Kaliningrad, situated on the Baltic Sea, borders NATO member states, with Poland to the south and Lithuania to the north and east. It is often considered to be a potential flash point of future conflict between NATO and Russia.

Putin's trip there was his first since Finland, located across the Baltic Sea, joined NATO in April 2023. Turkey formally ratified Sweden's NATO accession on Jan. 25, leaving Hungary as the only remaining holdout.

Hungarian Prime Minister Viktor Orban said he supports Sweden joining the alliance, which would effectively turn the Baltic Sea into what has been dubbed by some as a "NATO lake."
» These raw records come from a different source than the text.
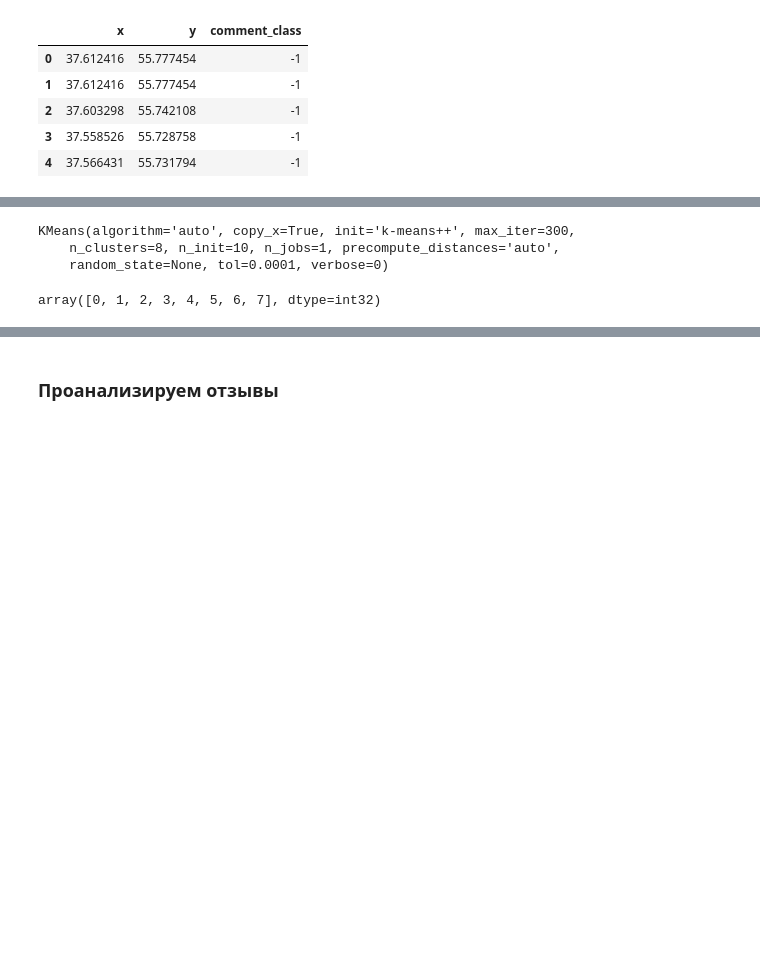
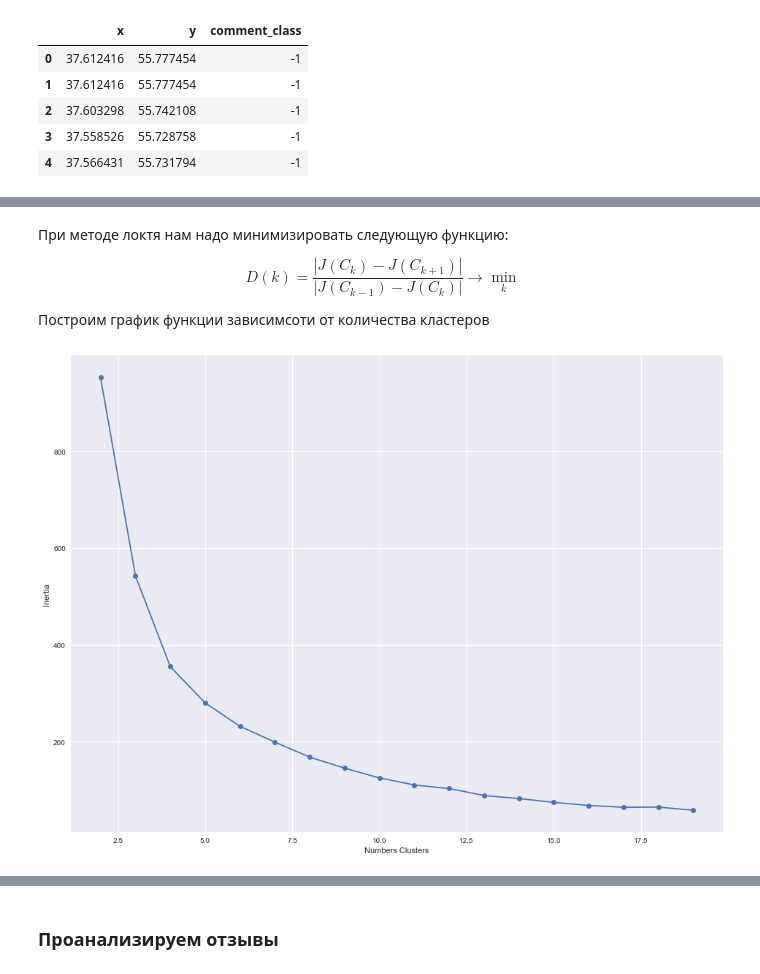
Before and after one commit to MaxVoloskiy/test, a Jupyter notebook: homework clustering.ipynb, the cells around one changed output, grey strips where cells are left out. Drawn from its saved outputs; the diff is of its cells as text; code cells hidden in the pictures; blank space fills up the shorter version.

```diff
--- a/homework clustering.ipynb
+++ b/homework clustering.ipynb
@@ -30,3 +32,5 @@ import matplotlib.pyplot as plt
+# %%
+sns.set()
 # %%
 geo_comment = pd.read_excel('geo_comment.xlsx')
 geo = pd.read_excel('geo.xlsx')
@@ -74,6 +64,0 @@ clf = KMeans()
-# %%
-clf.fit(X)
-# %% [output]
-KMeans(algorithm='auto', copy_x=True, init='k-means++', max_iter=300,
-    n_clusters=8, n_init=10, n_jobs=1, precompute_distances='auto',
-    random_state=None, tol=0.0001, verbose=0)
@@ -82,4 +65,27 @@ geo['cluster'] = clf.labels_
-# %%
-np.unique(geo['cluster'])
-# %% [output]
-array([0, 1, 2, 3, 4, 5, 6, 7], dtype=int32)
+# %%
+def define_amount_clusters(X, start=1, stop=10):
+    distortions = []
+    if start < 1 or type(start) != int or type(stop) != int:
+        raise "Incorrect start or/and stop"
+    for i in range(start, stop):
+        km = KMeans(n_clusters=i, random_state=0)
+        km.fit(X)
+        distortions.append(km.inertia_)
+    return distortions
+# %%
+distortions = define_amount_clusters(X, 2, 20)
+# %% [markdown]
+При методе локтя нам надо минимизировать следующую функцию:
+
+$$D(k) = \frac{|J(C_k) - J(C_{k+1})|}{|J(C_{k-1}) - J(C_k)|} \rightarrow \min\limits_k$$
+
+Построим график функции зависимсоти от количества кластеров
+# %%
+def plot_inertia(distortions, start=2, stop=20):
+    plt.figure(figsize=(16, 12))
+    plt.plot(range(start, stop), distortions, marker='o')
+    plt.xlabel('Numbers Clusters')
+    plt.ylabel('Inertia');
+plot_inertia(distortions)
+# %% [output]
+[figure, added]
```
Also changed, not shown: parts of 48 cells of this notebook, 4 other files.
Putin's visit to Kaliningrad was viewed by some analysts as "a clear attempt to signal that the Baltic Sea is no Nato sea after Finland and Sweden applied to join NATO."

It also served as a reminder to Kaliningrad residents that they are part of Russia, as well as a demonstration that Russia still has significant military assets in the exclave, the analyst said.

Kremlin spokesperson Dmitry Peskov refuted these assertions, saying that "when the president visits the regions of the Russian Federation, it is not a message to Nato countries."

NATO has sought to strengthen its force posture on its eastern flank, with a particular focus on the Baltics. If Russia were to attack through the Suwalki Gap, a thin strip of Polish territory between Kaliningrad and Russia's ally Belarus, it could effectively cut off the Baltics from the rest of NATO.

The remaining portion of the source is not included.